Exadv1 interview by BlackPantsLegion.
"Wow, that's insane.

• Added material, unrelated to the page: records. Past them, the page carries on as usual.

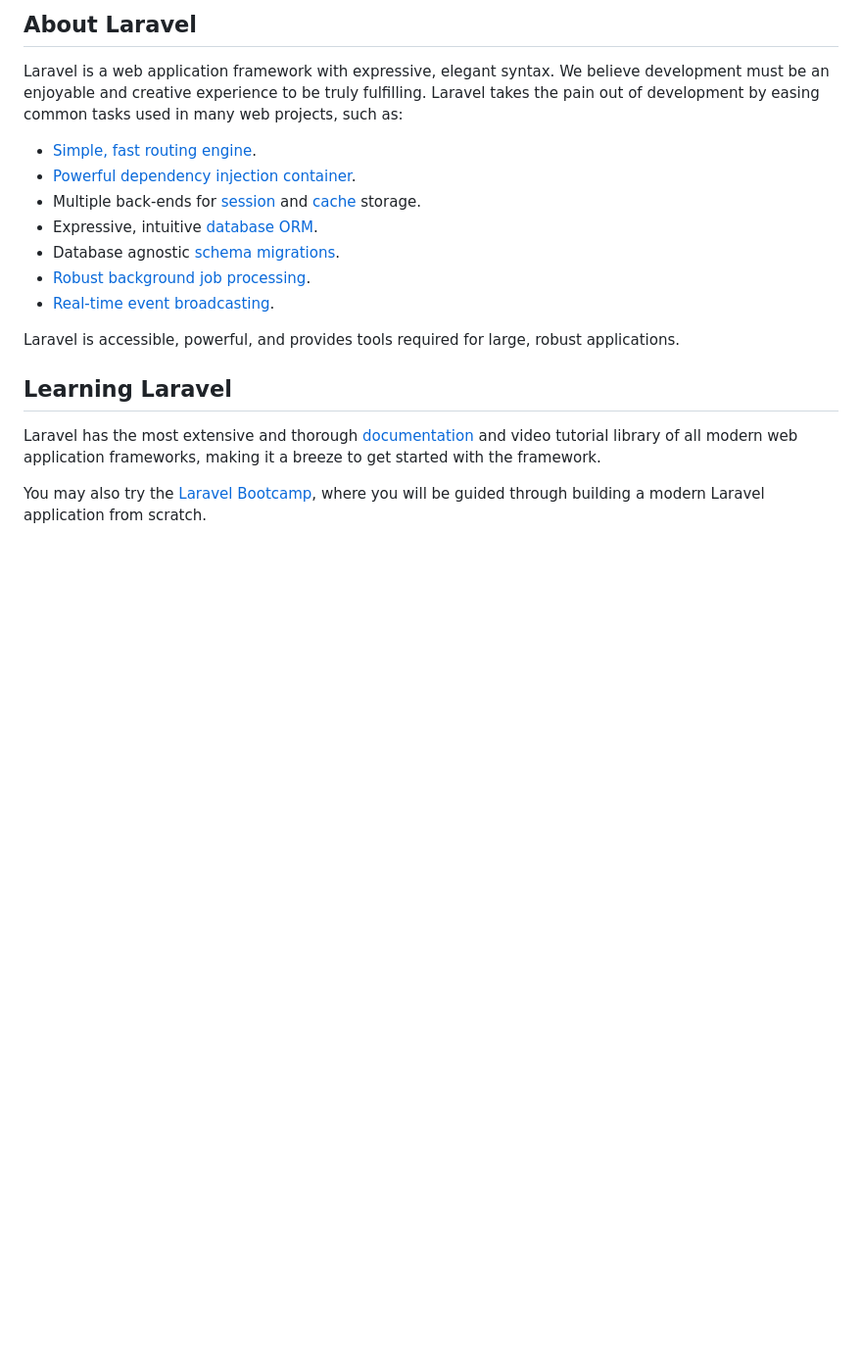
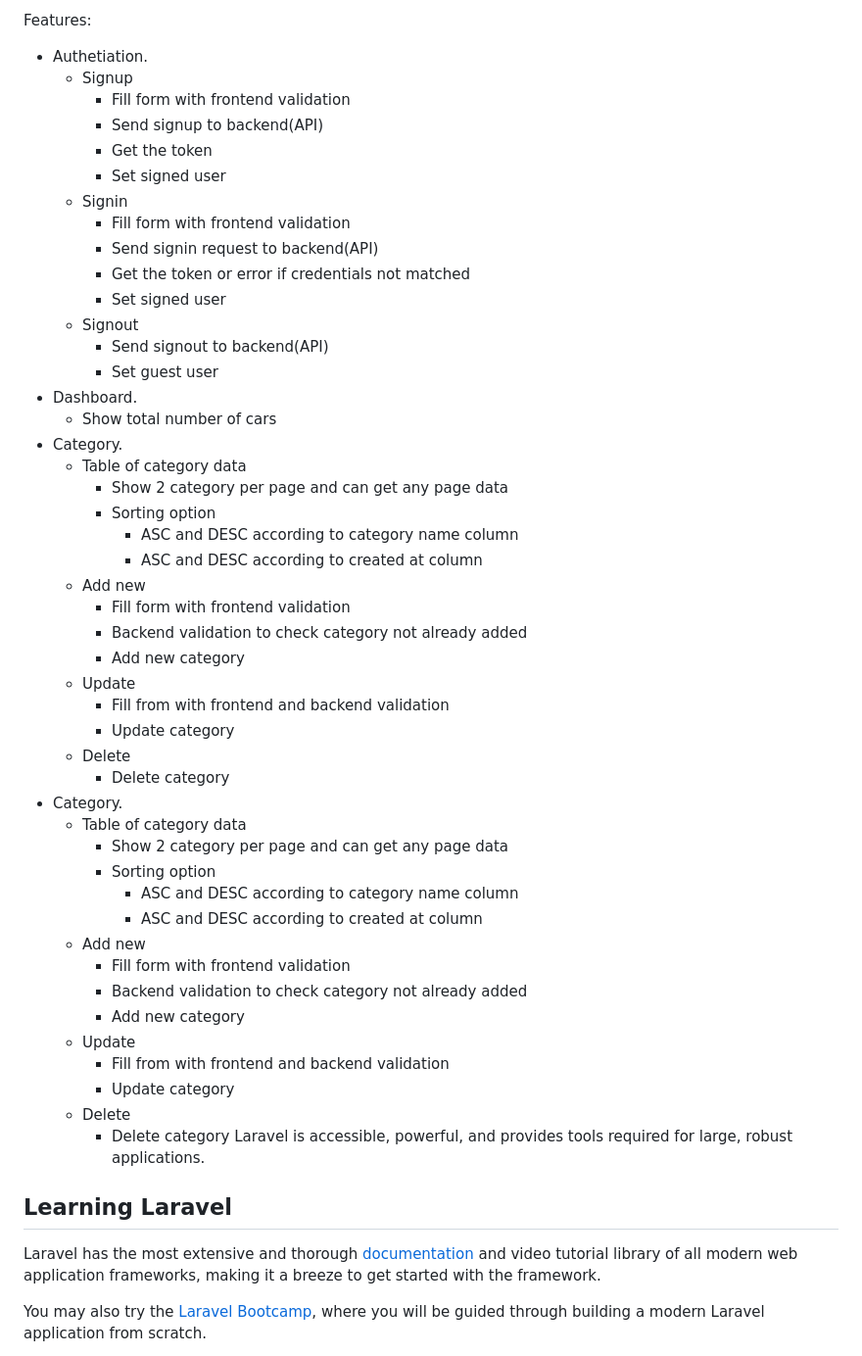
Before and after one commit to UM4IR-AHMAD/Vehicles-App, a Markdown page: README.md, the part around the change printed below. Shown: that part at 98% size. GitHub-like rendering; blank space fills up the shorter version.

```diff
--- a/README.md
+++ b/README.md
@@ -9,16 +3,52 @@
 
-## About Laravel
+Features:
 
-Laravel is a web application framework with expressive, elegant syntax. We believe development must be an enjoyable and creative experience to be truly fulfilling. Laravel takes the pain out of development by easing common tasks used in many web projects, such as:
-
-- [Simple, fast routing engine](https://laravel.com/docs/routing).
-- [Powerful dependency injection container](https://laravel.com/docs/container).
-- Multiple back-ends for [session](https://laravel.com/docs/session) and [cache](https://laravel.com/docs/cache) storage.
-- Expressive, intuitive [database ORM](https://laravel.com/docs/eloquent).
-- Database agnostic [schema migrations](https://laravel.com/docs/migrations).
-- [Robust background job processing](https://laravel.com/docs/queues).
-- [Real-time event broadcasting](https://laravel.com/docs/broadcasting).
-
+- Authetiation.
+  - Signup
+    - Fill form with frontend validation
+    - Send signup to backend(API)
+    - Get the token
+    - Set signed user
+  - Signin
+    - Fill form with frontend validation
+    - Send signin request to backend(API)
+    - Get the token or error if credentials not matched
+    - Set signed user
+  - Signout
+    - Send signout to backend(API)
+    - Set guest user
+- Dashboard.
+  -  Show total number of cars
+- Category.
+  - Table of category data
+    - Show 2 category per page and can get any page data
+    - Sorting option
+      - ASC and DESC according to category name column
+      - ASC and DESC according to created at column
+  - Add new
+    - Fill form with frontend validation
+    - Backend validation to check category not already added
+    - Add new category
+  - Update
+    - Fill from with frontend and backend validation
+    - Update category
+  - Delete
+    - Delete category
+- Category.
+  - Table of category data
+    - Show 2 category per page and can get any page data
+    - Sorting option
+      - ASC and DESC according to category name column
+      - ASC and DESC according to created at column
+  - Add new
+    - Fill form with frontend validation
+    - Backend validation to check category not already added
+    - Add new category
+  - Update
+    - Fill from with frontend and backend validation
+    - Update category
+  - Delete
+    - Delete category
 Laravel is accessible, powerful, and provides tools required for large, robust applications.
 
 ## Learning Laravel
```
Also changed, not shown: other parts of README.md (+1 -7 lines).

It's a fucking miracle that even compiles at all." - Tom, owner of BYOND, regarding the goonstation branch of SS13 (and his first swear on the forums)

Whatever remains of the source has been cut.